Thank you for visiting the thesis of Mr Adam Trevarthen. Please take a moment to send an email to Adam - - informing him that you have downloaded his thesis, and include your company details, and how you may be utilising the research in the future. He is very interested in keeping you abreast of the latest developments in RFID for Total Farm Management. Alternatively, if you are an academic who is interested in collaborating on the topic of this research, please send an email to Adam’s supervisor Dr Katina Michael, Faculty of Informatics -


The introduction of the National Livestock Identification System (NLIS) within Australia empowers authorities with rapid and precise information however, it also provides Australian farmers with the opportunity to derive additional benefits for themselves via enhanced farm management practices. Radio Frequency Identification (RFID) is becoming globally recognised as the technology to implement animal identification and has become a mandatory form of livestock management in many countries. In accordance with this global trend, Australia has introduced the NLIS for the identification and tracking of livestock, subsequently placing Australia at the forefront of cattle traceability in the world. However, it is proposed that producers go beyond mere compliance, and take advantage of the RFID technology used in the NLIS to leverage additional benefits for themselves through enhanced farm management practices. This research investigates this concept and provides an ideal framework for the use of RFID technology for total farm management. At the core of this research are two case studies, undertaken on dairy farms on the South Coast of New South Wales. These case studies differ with regards to the use of RFID technology in their farming operations - from utilising little to no RFID technology, to a dairy farm with strong integration of RFID technology in their daily operations. It is believed that dairy farmers may be able to relate to these case studies in terms of their own current situation, or future plans for their dairy, subsequently aiding them to decide on their own utilisation of electronic identification for farm management. As a final endeavour, the research undertakes a cross-case comparison to provide a proposed framework with the aim to maximise the advantages and return on investment for farmers by utilising RFID technology for farm management. Some of the potential advantages explored include increased efficiencies, greater information availability, reduced feed and labour costs, improved milk quality and volume, improved herd health, ease of herd management and more. With the rapid growth of RFID technology for animal traceability, this research takes a step towards resolving the current gap in academic research, while also aiding to inform farmers of the range of opportunities provided by utilising RFID technology for farm management.

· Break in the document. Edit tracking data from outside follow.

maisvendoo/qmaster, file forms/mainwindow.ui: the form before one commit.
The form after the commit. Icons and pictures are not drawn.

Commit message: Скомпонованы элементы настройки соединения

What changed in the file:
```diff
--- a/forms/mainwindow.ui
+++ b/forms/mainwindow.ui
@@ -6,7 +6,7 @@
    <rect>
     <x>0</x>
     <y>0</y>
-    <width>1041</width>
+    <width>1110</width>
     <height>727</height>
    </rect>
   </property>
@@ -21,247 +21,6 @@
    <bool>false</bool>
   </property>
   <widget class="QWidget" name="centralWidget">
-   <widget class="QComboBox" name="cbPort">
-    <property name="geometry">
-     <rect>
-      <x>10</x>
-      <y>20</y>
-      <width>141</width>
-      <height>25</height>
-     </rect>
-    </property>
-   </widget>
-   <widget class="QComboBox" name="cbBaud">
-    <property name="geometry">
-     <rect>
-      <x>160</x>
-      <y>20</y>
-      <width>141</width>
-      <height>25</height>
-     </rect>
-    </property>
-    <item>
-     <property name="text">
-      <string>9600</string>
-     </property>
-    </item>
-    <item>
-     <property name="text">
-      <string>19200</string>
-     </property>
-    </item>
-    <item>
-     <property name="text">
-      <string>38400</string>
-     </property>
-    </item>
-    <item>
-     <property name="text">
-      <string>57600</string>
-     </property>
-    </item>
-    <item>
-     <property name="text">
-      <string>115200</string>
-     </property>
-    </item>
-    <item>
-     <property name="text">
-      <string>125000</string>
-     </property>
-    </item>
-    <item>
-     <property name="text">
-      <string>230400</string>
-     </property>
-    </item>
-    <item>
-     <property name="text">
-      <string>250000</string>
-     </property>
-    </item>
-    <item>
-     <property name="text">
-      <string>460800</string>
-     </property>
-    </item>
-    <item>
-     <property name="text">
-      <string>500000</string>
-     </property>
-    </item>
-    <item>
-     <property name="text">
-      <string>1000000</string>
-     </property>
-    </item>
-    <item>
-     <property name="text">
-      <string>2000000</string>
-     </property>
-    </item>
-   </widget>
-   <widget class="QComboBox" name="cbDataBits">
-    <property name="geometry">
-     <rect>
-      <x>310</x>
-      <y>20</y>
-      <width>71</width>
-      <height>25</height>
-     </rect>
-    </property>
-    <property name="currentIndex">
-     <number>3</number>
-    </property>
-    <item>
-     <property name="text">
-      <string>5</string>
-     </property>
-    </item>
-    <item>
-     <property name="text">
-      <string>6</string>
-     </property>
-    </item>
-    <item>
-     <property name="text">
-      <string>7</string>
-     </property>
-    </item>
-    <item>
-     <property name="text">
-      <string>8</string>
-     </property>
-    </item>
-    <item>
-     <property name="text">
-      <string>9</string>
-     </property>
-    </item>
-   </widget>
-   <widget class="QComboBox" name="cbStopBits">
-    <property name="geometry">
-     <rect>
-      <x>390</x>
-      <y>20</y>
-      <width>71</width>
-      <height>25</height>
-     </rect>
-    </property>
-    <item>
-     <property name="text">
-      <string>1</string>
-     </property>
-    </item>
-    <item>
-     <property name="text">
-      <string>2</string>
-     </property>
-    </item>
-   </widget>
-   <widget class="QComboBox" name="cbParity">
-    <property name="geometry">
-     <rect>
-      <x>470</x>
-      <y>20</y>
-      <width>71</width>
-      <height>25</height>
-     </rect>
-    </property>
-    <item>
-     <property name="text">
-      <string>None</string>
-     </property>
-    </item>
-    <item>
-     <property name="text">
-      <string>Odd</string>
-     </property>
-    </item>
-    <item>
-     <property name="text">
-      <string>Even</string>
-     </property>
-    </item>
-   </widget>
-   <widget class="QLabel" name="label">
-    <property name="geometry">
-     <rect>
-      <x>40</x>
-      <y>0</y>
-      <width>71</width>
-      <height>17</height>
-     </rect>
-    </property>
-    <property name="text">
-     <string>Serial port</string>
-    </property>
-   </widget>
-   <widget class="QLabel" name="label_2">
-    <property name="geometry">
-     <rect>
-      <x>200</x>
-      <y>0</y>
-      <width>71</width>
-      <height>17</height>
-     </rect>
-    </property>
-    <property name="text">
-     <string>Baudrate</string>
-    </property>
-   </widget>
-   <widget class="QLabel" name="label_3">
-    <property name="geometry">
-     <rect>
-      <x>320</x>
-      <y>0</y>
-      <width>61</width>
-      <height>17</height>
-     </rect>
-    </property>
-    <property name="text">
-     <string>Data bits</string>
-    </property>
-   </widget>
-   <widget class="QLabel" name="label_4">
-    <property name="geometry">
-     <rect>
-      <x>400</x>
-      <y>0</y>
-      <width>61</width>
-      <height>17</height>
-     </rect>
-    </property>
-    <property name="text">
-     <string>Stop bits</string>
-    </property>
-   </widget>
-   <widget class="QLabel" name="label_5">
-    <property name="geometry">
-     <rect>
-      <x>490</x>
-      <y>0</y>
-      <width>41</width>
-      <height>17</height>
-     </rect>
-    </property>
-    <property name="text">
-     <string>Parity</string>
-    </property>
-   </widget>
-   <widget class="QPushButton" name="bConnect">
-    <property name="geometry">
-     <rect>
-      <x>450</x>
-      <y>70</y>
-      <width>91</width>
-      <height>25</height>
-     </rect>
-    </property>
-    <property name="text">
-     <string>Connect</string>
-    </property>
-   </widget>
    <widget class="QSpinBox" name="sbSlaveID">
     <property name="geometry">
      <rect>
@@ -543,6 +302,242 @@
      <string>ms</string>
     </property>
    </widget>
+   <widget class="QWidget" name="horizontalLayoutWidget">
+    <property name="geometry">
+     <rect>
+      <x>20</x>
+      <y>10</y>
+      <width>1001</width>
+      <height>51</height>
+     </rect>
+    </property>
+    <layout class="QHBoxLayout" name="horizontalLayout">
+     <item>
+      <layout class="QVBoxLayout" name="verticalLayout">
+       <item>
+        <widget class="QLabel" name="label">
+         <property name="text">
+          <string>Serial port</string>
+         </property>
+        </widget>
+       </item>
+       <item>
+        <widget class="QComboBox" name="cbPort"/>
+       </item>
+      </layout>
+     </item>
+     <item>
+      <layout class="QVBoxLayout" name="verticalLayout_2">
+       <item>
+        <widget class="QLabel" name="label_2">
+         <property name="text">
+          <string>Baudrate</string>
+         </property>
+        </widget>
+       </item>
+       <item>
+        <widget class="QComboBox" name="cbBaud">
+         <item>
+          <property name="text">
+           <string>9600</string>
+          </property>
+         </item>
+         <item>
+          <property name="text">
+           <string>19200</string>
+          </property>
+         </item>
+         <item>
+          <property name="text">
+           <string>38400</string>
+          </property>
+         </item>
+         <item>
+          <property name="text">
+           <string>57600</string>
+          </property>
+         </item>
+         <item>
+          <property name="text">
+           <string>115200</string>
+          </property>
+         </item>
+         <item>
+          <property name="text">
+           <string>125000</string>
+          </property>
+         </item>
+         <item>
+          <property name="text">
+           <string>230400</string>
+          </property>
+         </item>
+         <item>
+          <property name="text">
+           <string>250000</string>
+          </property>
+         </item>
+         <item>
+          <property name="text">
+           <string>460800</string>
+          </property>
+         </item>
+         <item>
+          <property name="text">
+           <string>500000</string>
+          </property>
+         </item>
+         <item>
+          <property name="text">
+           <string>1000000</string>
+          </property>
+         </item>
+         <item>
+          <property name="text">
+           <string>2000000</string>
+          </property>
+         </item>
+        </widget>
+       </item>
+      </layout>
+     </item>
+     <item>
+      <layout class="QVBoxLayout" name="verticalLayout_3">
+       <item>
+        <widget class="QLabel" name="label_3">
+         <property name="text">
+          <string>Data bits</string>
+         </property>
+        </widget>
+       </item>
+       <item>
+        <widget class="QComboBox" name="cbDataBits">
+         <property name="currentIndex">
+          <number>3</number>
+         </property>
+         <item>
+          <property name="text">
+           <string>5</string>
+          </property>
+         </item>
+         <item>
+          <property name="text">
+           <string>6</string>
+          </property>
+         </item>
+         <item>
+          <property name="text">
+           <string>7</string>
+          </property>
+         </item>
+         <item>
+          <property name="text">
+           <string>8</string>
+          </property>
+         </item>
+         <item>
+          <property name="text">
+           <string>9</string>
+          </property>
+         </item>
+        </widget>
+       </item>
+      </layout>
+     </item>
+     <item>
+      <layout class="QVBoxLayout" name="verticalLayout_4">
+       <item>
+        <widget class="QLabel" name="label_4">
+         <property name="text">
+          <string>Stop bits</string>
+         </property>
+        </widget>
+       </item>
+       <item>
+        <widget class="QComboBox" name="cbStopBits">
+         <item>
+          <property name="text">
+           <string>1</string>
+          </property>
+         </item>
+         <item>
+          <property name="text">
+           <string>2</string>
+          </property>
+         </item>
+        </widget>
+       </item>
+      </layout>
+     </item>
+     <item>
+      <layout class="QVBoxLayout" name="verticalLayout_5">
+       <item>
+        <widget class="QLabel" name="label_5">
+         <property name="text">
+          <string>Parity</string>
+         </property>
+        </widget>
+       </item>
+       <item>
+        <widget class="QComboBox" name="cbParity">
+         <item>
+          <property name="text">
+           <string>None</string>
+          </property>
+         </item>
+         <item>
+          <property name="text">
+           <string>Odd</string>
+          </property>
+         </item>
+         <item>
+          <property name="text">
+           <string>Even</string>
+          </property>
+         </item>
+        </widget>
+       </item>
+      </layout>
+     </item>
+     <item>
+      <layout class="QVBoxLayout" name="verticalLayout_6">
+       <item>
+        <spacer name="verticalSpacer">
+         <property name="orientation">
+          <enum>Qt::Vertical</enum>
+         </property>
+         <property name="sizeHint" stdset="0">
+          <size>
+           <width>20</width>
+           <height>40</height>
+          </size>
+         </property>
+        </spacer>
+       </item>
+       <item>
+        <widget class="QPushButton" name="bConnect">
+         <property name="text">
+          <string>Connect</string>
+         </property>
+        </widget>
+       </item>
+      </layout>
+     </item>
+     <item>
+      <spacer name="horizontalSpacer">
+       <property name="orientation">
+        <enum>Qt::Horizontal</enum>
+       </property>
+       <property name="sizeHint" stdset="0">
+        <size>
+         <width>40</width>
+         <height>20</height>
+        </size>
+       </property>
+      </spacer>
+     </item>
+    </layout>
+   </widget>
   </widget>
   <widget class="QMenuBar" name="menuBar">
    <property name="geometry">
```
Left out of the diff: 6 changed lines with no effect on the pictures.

Unless otherwise indicated, the views expressed in this thesis are those of the author and do not necessarily represent the views of the University of Wollongong.